**Work instruction:** Print all the records below, word for word and in full.

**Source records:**
--- START ---

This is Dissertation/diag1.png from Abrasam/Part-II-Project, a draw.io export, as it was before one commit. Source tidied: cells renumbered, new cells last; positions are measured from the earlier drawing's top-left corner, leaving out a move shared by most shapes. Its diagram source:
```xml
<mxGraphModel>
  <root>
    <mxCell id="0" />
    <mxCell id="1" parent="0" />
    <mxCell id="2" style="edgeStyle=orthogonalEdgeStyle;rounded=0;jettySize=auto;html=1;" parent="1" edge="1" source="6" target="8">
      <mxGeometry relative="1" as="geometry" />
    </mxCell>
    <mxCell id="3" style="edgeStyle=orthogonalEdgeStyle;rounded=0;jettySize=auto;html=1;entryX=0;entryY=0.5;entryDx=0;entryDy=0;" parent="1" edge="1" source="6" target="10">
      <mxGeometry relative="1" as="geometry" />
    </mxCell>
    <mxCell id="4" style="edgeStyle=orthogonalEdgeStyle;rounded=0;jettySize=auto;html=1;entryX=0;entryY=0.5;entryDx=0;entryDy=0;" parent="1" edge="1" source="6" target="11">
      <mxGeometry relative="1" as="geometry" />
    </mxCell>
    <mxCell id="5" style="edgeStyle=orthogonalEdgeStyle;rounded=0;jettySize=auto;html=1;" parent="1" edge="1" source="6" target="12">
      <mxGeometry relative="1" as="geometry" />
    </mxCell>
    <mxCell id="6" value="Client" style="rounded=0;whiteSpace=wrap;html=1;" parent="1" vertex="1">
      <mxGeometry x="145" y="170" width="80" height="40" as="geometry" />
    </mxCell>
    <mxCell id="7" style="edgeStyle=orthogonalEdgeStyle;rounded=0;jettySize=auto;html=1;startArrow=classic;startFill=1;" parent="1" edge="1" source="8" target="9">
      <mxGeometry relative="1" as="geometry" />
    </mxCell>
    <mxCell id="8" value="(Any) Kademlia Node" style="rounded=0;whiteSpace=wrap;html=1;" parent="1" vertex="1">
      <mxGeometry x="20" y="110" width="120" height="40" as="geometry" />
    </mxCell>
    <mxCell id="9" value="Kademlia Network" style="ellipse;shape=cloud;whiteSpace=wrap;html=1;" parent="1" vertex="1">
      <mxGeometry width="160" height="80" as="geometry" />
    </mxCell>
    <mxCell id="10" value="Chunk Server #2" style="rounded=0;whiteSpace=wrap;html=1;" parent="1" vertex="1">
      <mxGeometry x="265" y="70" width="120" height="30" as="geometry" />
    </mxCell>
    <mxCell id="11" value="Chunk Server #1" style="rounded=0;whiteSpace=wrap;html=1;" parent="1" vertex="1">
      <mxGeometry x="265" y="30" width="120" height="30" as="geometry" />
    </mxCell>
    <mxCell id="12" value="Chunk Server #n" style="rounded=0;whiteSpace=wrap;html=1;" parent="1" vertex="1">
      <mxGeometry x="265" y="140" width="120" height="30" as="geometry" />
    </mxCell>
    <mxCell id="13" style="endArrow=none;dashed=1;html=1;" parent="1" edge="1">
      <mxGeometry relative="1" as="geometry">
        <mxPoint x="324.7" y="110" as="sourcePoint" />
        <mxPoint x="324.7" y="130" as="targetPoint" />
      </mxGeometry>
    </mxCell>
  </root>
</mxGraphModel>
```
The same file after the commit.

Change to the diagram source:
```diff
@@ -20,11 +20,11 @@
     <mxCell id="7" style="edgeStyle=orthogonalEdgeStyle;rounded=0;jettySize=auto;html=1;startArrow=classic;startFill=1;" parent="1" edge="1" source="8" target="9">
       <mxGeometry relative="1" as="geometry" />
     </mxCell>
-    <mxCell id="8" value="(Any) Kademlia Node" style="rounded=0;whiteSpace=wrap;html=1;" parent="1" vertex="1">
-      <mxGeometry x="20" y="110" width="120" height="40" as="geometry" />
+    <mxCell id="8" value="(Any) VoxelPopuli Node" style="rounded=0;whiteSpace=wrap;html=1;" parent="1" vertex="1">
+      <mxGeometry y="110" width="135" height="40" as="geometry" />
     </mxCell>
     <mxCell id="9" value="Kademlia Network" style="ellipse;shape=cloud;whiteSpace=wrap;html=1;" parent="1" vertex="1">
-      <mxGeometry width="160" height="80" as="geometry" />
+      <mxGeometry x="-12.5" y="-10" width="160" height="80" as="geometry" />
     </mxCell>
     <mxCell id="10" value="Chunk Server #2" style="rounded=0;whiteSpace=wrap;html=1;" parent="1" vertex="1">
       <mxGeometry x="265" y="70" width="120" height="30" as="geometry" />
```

--- END ---

**Response:**
This is Dissertation/diag1.png from Abrasam/Part-II-Project, a draw.io export, as it was before one commit. Source tidied: cells renumbered, new cells last; positions are measured from the earlier drawing's top-left corner, leaving out a move shared by most shapes. Its diagram source:
```xml
<mxGraphModel>
  <root>
    <mxCell id="0" />
    <mxCell id="1" parent="0" />
    <mxCell id="2" style="edgeStyle=orthogonalEdgeStyle;rounded=0;jettySize=auto;html=1;" parent="1" edge="1" source="6" target="8">
      <mxGeometry relative="1" as="geometry" />
    </mxCell>
    <mxCell id="3" style="edgeStyle=orthogonalEdgeStyle;rounded=0;jettySize=auto;html=1;entryX=0;entryY=0.5;entryDx=0;entryDy=0;" parent="1" edge="1" source="6" target="10">
      <mxGeometry relative="1" as="geometry" />
    </mxCell>
    <mxCell id="4" style="edgeStyle=orthogonalEdgeStyle;rounded=0;jettySize=auto;html=1;entryX=0;entryY=0.5;entryDx=0;entryDy=0;" parent="1" edge="1" source="6" target="11">
      <mxGeometry relative="1" as="geometry" />
    </mxCell>
    <mxCell id="5" style="edgeStyle=orthogonalEdgeStyle;rounded=0;jettySize=auto;html=1;" parent="1" edge="1" source="6" target="12">
      <mxGeometry relative="1" as="geometry" />
    </mxCell>
    <mxCell id="6" value="Client" style="rounded=0;whiteSpace=wrap;html=1;" parent="1" vertex="1">
      <mxGeometry x="145" y="170" width="80" height="40" as="geometry" />
    </mxCell>
    <mxCell id="7" style="edgeStyle=orthogonalEdgeStyle;rounded=0;jettySize=auto;html=1;startArrow=classic;startFill=1;" parent="1" edge="1" source="8" target="9">
      <mxGeometry relative="1" as="geometry" />
    </mxCell>
    <mxCell id="8" value="(Any) Kademlia Node" style="rounded=0;whiteSpace=wrap;html=1;" parent="1" vertex="1">
      <mxGeometry x="20" y="110" width="120" height="40" as="geometry" />
    </mxCell>
    <mxCell id="9" value="Kademlia Network" style="ellipse;shape=cloud;whiteSpace=wrap;html=1;" parent="1" vertex="1">
      <mxGeometry width="160" height="80" as="geometry" />
    </mxCell>
    <mxCell id="10" value="Chunk Server #2" style="rounded=0;whiteSpace=wrap;html=1;" parent="1" vertex="1">
      <mxGeometry x="265" y="70" width="120" height="30" as="geometry" />
    </mxCell>
    <mxCell id="11" value="Chunk Server #1" style="rounded=0;whiteSpace=wrap;html=1;" parent="1" vertex="1">
      <mxGeometry x="265" y="30" width="120" height="30" as="geometry" />
    </mxCell>
    <mxCell id="12" value="Chunk Server #n" style="rounded=0;whiteSpace=wrap;html=1;" parent="1" vertex="1">
      <mxGeometry x="265" y="140" width="120" height="30" as="geometry" />
    </mxCell>
    <mxCell id="13" style="endArrow=none;dashed=1;html=1;" parent="1" edge="1">
      <mxGeometry relative="1" as="geometry">
        <mxPoint x="324.7" y="110" as="sourcePoint" />
        <mxPoint x="324.7" y="130" as="targetPoint" />
      </mxGeometry>
    </mxCell>
  </root>
</mxGraphModel>
```
The same file after the commit.

Change to the diagram source:
```diff
@@ -20,11 +20,11 @@
     <mxCell id="7" style="edgeStyle=orthogonalEdgeStyle;rounded=0;jettySize=auto;html=1;startArrow=classic;startFill=1;" parent="1" edge="1" source="8" target="9">
       <mxGeometry relative="1" as="geometry" />
     </mxCell>
-    <mxCell id="8" value="(Any) Kademlia Node" style="rounded=0;whiteSpace=wrap;html=1;" parent="1" vertex="1">
-      <mxGeometry x="20" y="110" width="120" height="40" as="geometry" />
+    <mxCell id="8" value="(Any) VoxelPopuli Node" style="rounded=0;whiteSpace=wrap;html=1;" parent="1" vertex="1">
+      <mxGeometry y="110" width="135" height="40" as="geometry" />
     </mxCell>
     <mxCell id="9" value="Kademlia Network" style="ellipse;shape=cloud;whiteSpace=wrap;html=1;" parent="1" vertex="1">
-      <mxGeometry width="160" height="80" as="geometry" />
+      <mxGeometry x="-12.5" y="-10" width="160" height="80" as="geometry" />
     </mxCell>
     <mxCell id="10" value="Chunk Server #2" style="rounded=0;whiteSpace=wrap;html=1;" parent="1" vertex="1">
       <mxGeometry x="265" y="70" width="120" height="30" as="geometry" />
```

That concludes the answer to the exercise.